■ **What is required**
Using the data below, gather each line that includes the word "scripts".

■ **Data excerpts**
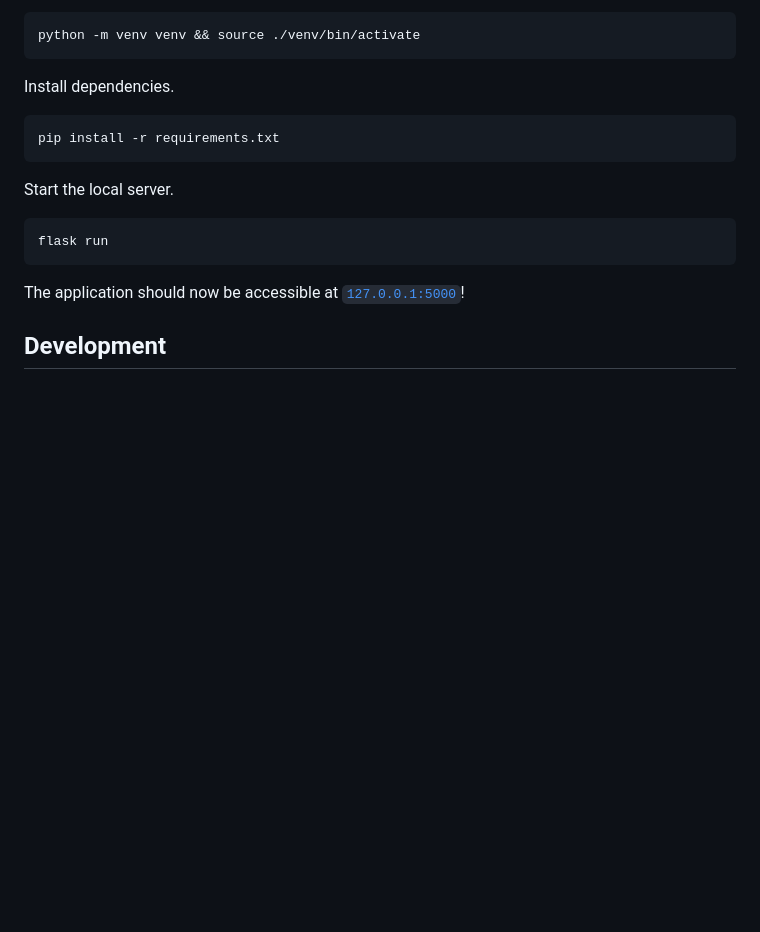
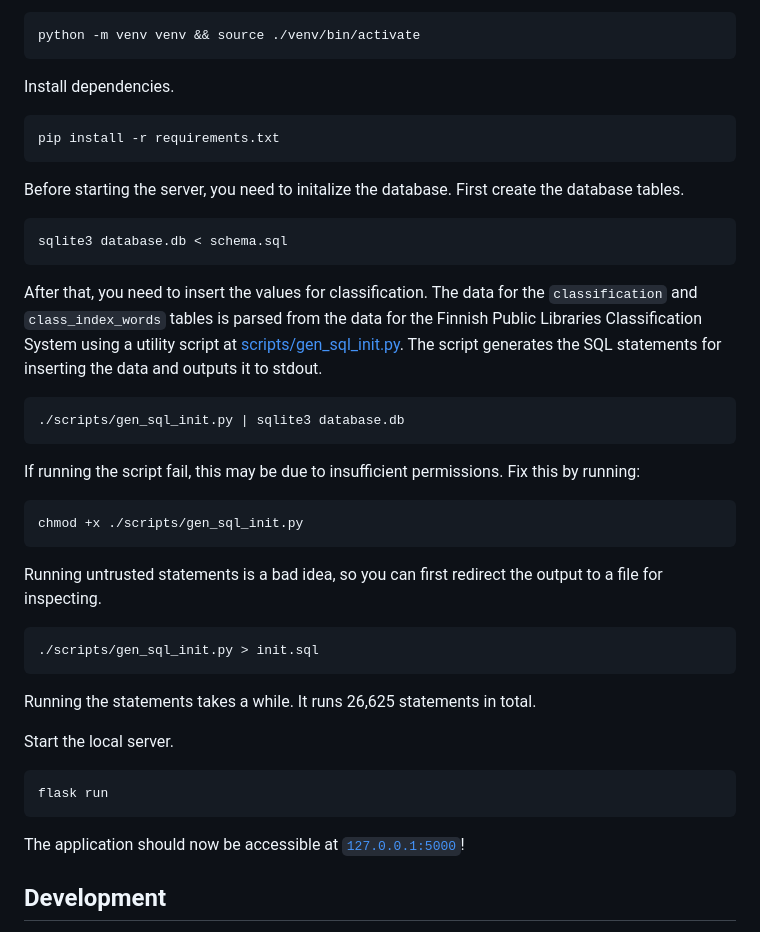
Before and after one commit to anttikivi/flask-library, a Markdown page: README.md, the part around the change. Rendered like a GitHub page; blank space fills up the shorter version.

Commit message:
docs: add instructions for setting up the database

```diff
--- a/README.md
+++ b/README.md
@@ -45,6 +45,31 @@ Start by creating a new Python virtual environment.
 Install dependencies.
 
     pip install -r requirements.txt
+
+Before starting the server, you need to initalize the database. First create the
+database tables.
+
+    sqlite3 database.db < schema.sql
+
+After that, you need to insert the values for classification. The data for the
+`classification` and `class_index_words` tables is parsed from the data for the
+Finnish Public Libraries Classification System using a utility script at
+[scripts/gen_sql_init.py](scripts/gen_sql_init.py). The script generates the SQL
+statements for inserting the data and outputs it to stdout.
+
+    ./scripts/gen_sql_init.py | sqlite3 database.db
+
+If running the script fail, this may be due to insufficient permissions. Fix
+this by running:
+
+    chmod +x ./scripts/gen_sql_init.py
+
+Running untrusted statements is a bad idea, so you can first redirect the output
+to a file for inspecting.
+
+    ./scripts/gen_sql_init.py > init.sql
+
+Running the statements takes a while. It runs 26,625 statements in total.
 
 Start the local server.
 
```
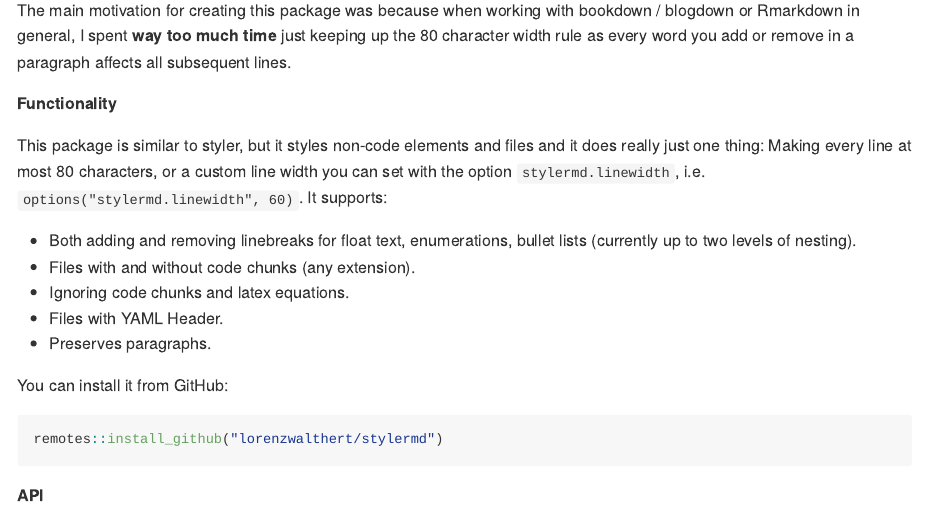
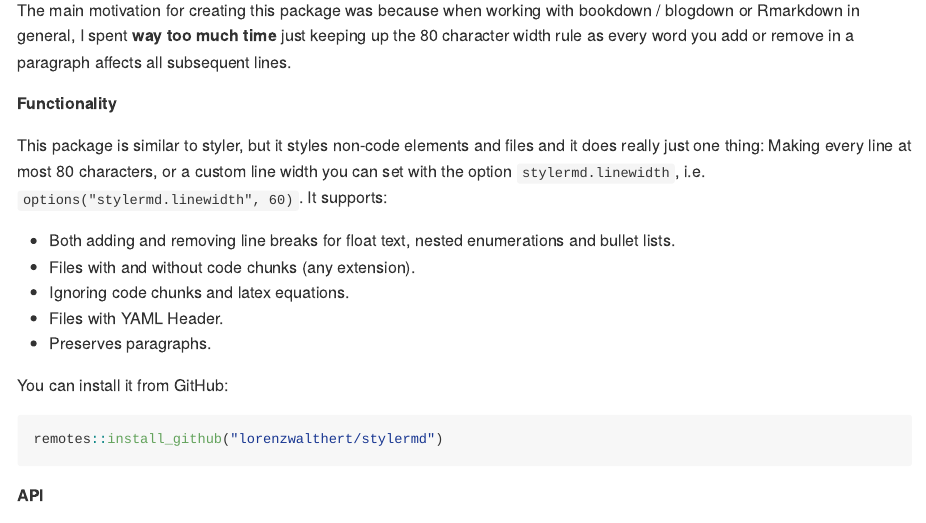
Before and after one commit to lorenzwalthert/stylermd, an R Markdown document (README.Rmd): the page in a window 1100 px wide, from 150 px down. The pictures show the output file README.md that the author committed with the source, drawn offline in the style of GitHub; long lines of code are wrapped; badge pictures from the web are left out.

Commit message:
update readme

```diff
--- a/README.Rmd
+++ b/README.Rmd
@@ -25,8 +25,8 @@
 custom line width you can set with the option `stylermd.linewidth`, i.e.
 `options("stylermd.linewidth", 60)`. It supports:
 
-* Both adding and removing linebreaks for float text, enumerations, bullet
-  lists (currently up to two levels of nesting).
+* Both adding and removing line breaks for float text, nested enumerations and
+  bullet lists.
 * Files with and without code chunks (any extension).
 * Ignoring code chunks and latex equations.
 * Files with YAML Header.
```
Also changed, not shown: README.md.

■ **Response for this exercise**
+[scripts/gen_sql_init.py](scripts/gen_sql_init.py). The script generates the SQL
+    ./scripts/gen_sql_init.py | sqlite3 database.db
+    chmod +x ./scripts/gen_sql_init.py
+    ./scripts/gen_sql_init.py > init.sql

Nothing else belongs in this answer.